Goal of the exercise: The listing below is to be given again in full and word for word, without its images.

Material provided below:

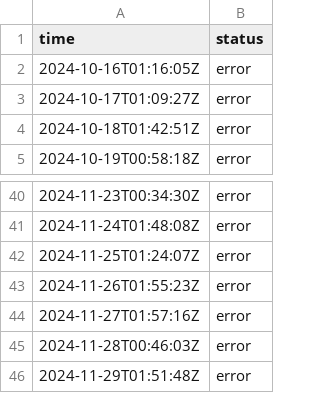
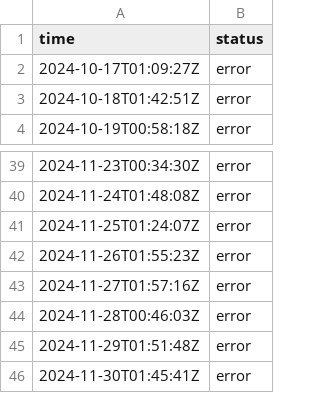
Before and after one commit to jln-brtn/statusbase-reborn, a CSV file: ci/logs/uk-zone.csv, drawn as a sheet; only a part is shown, gaps mark what is left out; removed rows and columns are numbered as before the commit, all else as after; the diff names each change by its address in the sheet, - before the commit and + after, or states it on an @@ line.

```diff
--- a/ci/logs/uk-zone.csv
+++ b/ci/logs/uk-zone.csv
-row 2: 2024-10-16T01:16:05Z | error
+row 46: 2024-11-30T01:45:41Z | error
```
Also changed, not shown: ci/logs/fr-google.csv, ci/logs/fr-hugging-face.csv, 3 other files.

End of Material provided.

Task solution:
Before and after one commit to jln-brtn/statusbase-reborn, a CSV file: ci/logs/uk-zone.csv, drawn as a sheet; only a part is shown, gaps mark what is left out; removed rows and columns are numbered as before the commit, all else as after; the diff names each change by its address in the sheet, - before the commit and + after, or states it on an @@ line.

```diff
--- a/ci/logs/uk-zone.csv
+++ b/ci/logs/uk-zone.csv
-row 2: 2024-10-16T01:16:05Z | error
+row 46: 2024-11-30T01:45:41Z | error
```
Also changed, not shown: ci/logs/fr-google.csv, ci/logs/fr-hugging-face.csv, 3 other files.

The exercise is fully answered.